START Information provided

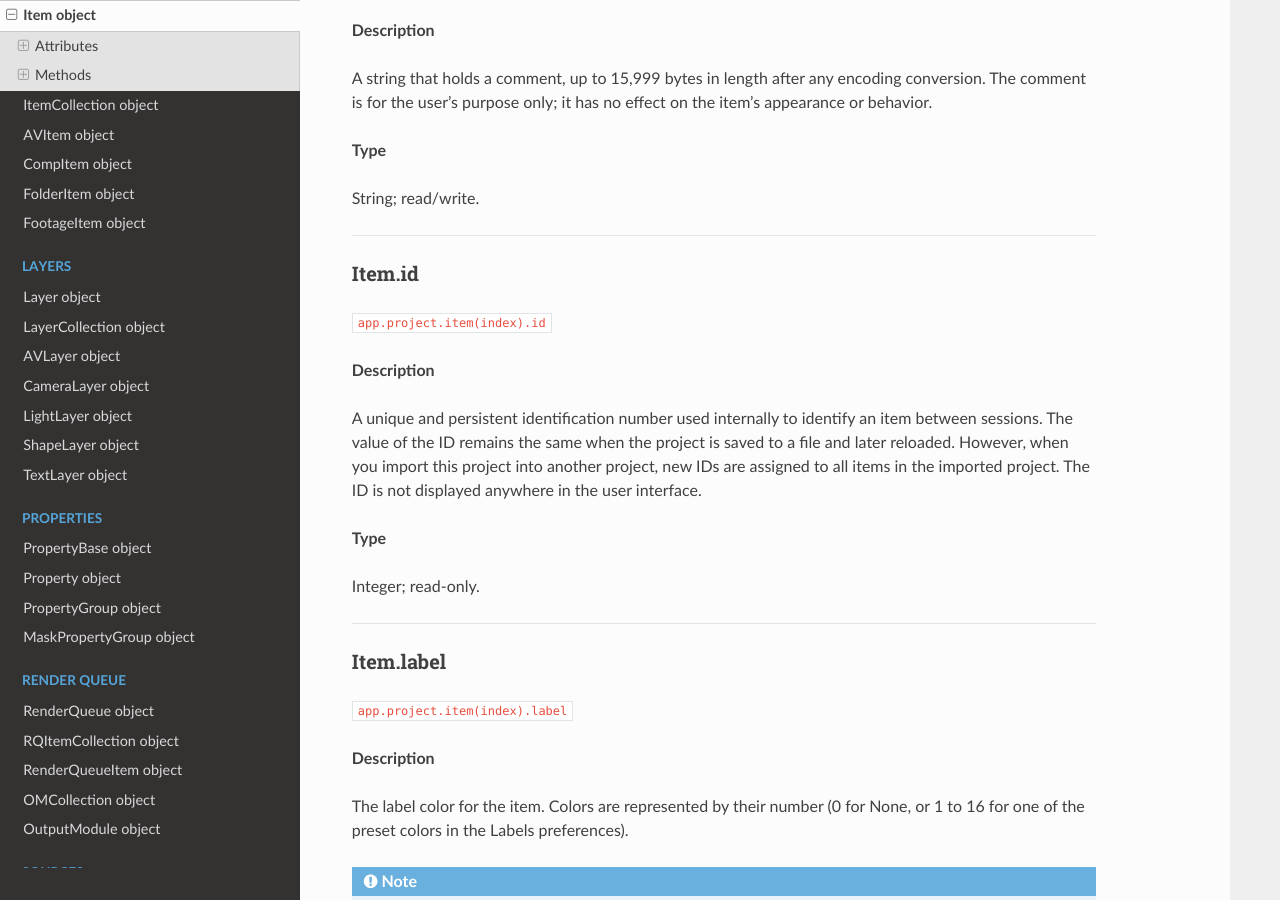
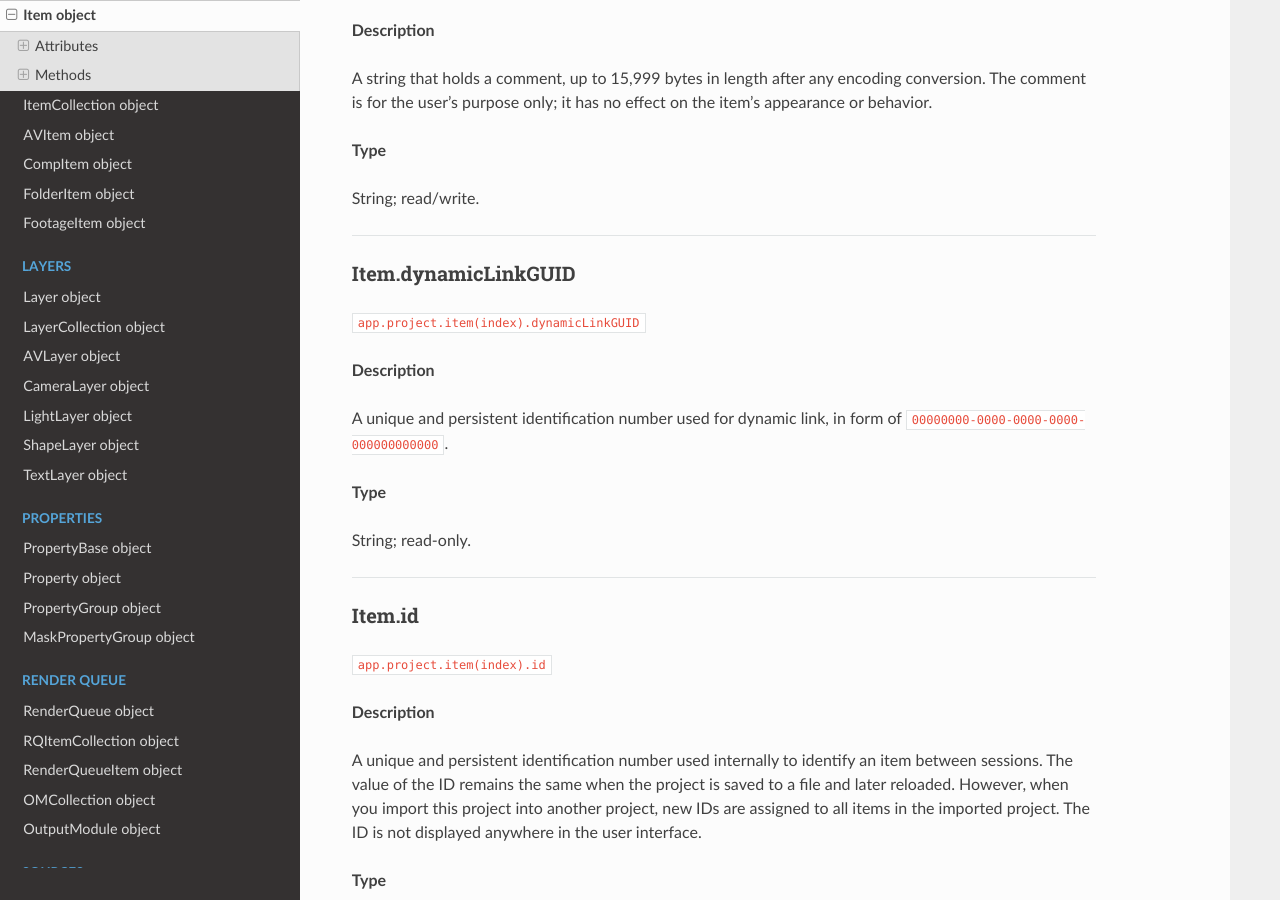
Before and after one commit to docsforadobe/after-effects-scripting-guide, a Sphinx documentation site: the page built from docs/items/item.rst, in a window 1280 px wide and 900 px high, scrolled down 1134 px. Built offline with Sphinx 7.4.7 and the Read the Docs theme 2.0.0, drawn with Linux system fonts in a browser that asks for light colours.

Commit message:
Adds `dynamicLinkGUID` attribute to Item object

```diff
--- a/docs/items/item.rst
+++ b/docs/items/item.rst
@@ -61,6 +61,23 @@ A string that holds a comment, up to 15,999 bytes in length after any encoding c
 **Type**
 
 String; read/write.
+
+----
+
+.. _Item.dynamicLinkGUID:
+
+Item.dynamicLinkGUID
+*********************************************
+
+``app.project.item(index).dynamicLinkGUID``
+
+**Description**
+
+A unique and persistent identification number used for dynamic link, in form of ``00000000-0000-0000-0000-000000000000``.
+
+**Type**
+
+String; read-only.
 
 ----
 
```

END Information provided

#### Exercise brief:
What is the number of lines in the records that hold the word "dynamicLinkGUID"? Answer with that number only.

#### Result of this exercise:
4